To a soundtrack of Showaddywaddy and The Wurzels I remember excitedly working on a school project speculating about life in the year 2000. That date seemed impossibly far away; I would have to live two more of my current lifetimes to get there – a dizzying concept for my young brain to compute.
What might it be like? As I looked around the family home, a small Victorian villa, I imagined a place equipped with space-age appliances – but no car, as we’d all travel by hoverbus. We could eat powdered protein, like astronauts. I would have silver hair. Concerts would be performed by tiny holographic pop stars; playing in the palms of our hands – replicas of the real thing, performing just for you. As I used my best felt-tipped pens to illustrate my project I wondered what job I would have. Dr Who‘s assistant? Pan’s People dancer? Stylophone player? The possibilities were boundless.
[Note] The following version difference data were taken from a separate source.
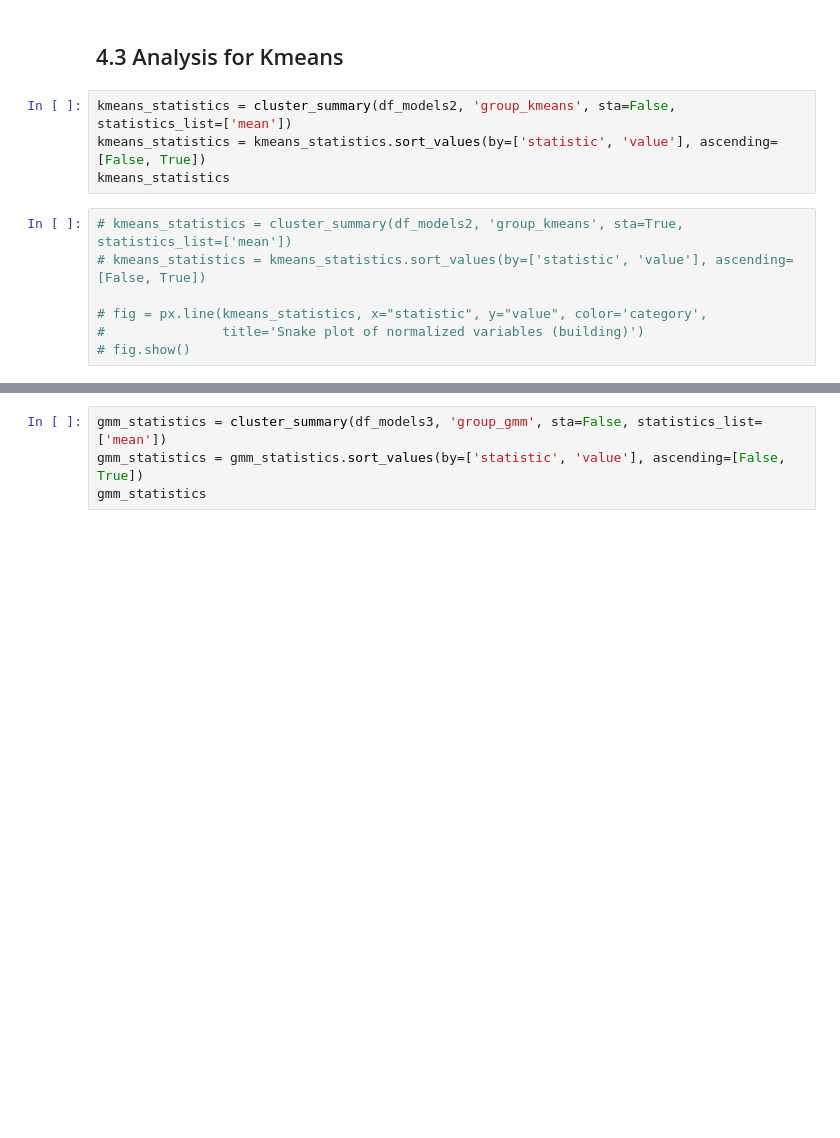
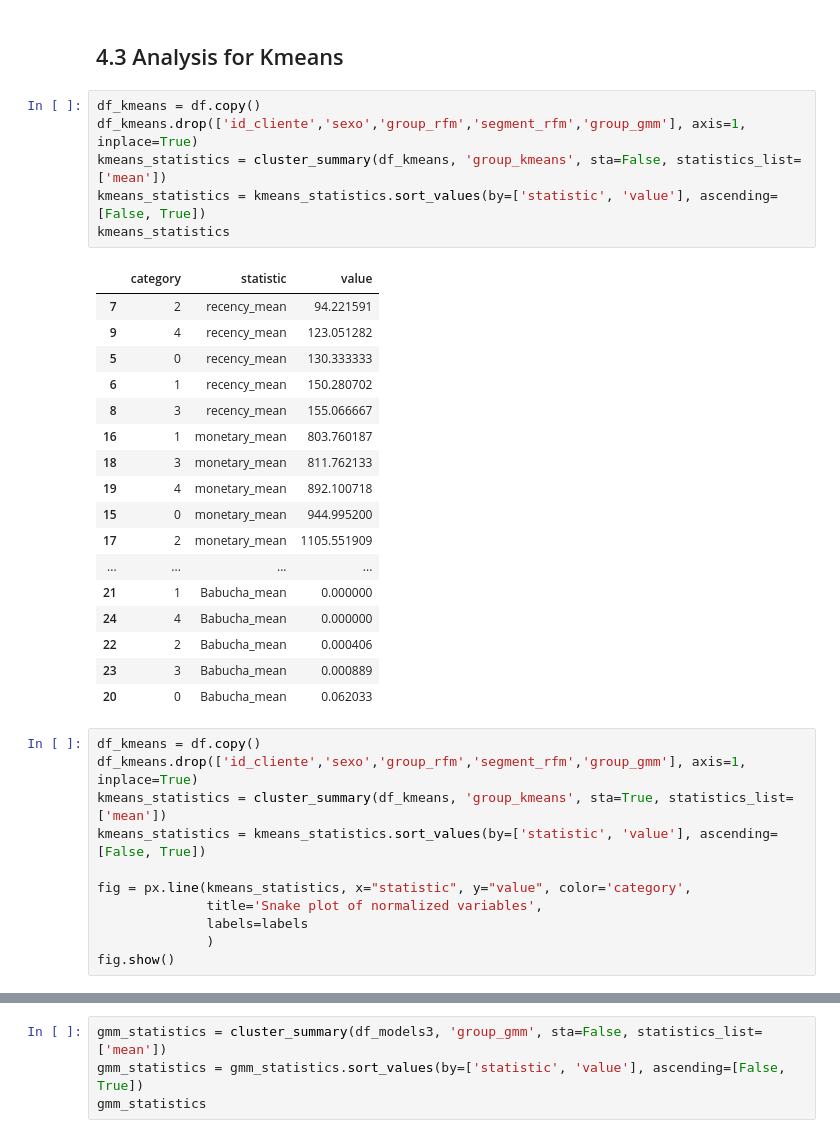
Before and after one commit to oecorrechag/Project-Australia, a Jupyter notebook: notebooks/4.0_graficos.ipynb, the cells around one changed output, grey strips where cells are left out. Cells and saved outputs as stored; diff of their text form; blank space fills up the shorter version.

Commit message:
4.0 plot kmeans

```diff
--- a/notebooks/4.0_graficos.ipynb
+++ b/notebooks/4.0_graficos.ipynb
@@ -103,13 +102,37 @@ fig.show()
 # %% [markdown]
 ## 4.3 Analysis for Kmeans
 # %%
-kmeans_statistics = cluster_summary(df_models2, 'group_kmeans', sta=False, statistics_list=['mean'])
+df_kmeans = df.copy()
+df_kmeans.drop(['id_cliente','sexo','group_rfm','segment_rfm','group_gmm'], axis=1, inplace=True)
+kmeans_statistics = cluster_summary(df_kmeans, 'group_kmeans', sta=False, statistics_list=['mean'])
 kmeans_statistics = kmeans_statistics.sort_values(by=['statistic', 'value'], ascending=[False, True])
 kmeans_statistics
+# %% [output]
+|  | category | statistic | value |
+| 7 | 2 | recency_mean | 94.221591 |
+| 9 | 4 | recency_mean | 123.051282 |
+| 5 | 0 | recency_mean | 130.333333 |
+| 6 | 1 | recency_mean | 150.280702 |
+| 8 | 3 | recency_mean | 155.066667 |
+| 16 | 1 | monetary_mean | 803.760187 |
+| 18 | 3 | monetary_mean | 811.762133 |
+| 19 | 4 | monetary_mean | 892.100718 |
+| 15 | 0 | monetary_mean | 944.995200 |
+| 17 | 2 | monetary_mean | 1105.551909 |
+| ... | ... | ... | ... |
+| 21 | 1 | Babucha_mean | 0.000000 |
+| 24 | 4 | Babucha_mean | 0.000000 |
+| 22 | 2 | Babucha_mean | 0.000406 |
+| 23 | 3 | Babucha_mean | 0.000889 |
+| 20 | 0 | Babucha_mean | 0.062033 |
 # %%
-# kmeans_statistics = cluster_summary(df_models2, 'group_kmeans', sta=True, statistics_list=['mean'])
-# kmeans_statistics = kmeans_statistics.sort_values(by=['statistic', 'value'], ascending=[False, True])
+df_kmeans = df.copy()
+df_kmeans.drop(['id_cliente','sexo','group_rfm','segment_rfm','group_gmm'], axis=1, inplace=True)
+kmeans_statistics = cluster_summary(df_kmeans, 'group_kmeans', sta=True, statistics_list=['mean'])
+kmeans_statistics = kmeans_statistics.sort_values(by=['statistic', 'value'], ascending=[False, True])
 
-# fig = px.line(kmeans_statistics, x="statistic", y="value", color='category',
-#               title='Snake plot of normalized variables (building)')
-# fig.show()
+fig = px.line(kmeans_statistics, x="statistic", y="value", color='category',
+              title='Snake plot of normalized variables',
+              labels=labels
+              )
+fig.show()
```
Also changed, not shown: parts of 4 cells of this notebook.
The millennium came and went. Nearly two more decades have passed – over forty years since I worked on that project. My 1970s version of this post-millennial fantasy future came flooding back to me last weekend, prompted by the discovery that Showaddywaddy was still going strong – live on stage at Shanklin Theatre. The next day I found myself back in Shankers at a private shindig, where I broke from the buffet for a moment to whip out my smartphone and film the party’s entertainment – a Beatles tribute act. Playing it back, I watched the facsimile Fab Four – tiny light-rendered figures in my outstretched hand. Just call me Nostradamus!
I still live in a Victorian villa – no automated pod home for me. My hair is silver, but that is more to do with the ravages of time than any ultramodern style statement. There’s a hoverbus, but it’s not quite as futuristic as its name suggests. My felt-tips may be virtual, but I continue to spend my days colouring-in (although now I do it for money!)
Uncannily, at last Sunday’s Garlic Festival, I stood in a blustery field with hundreds of other people singing along to The Wurzels – and it was 1976 all over again.
This article first appeared in print in the Isle of Wight County Press on 24 August 2018.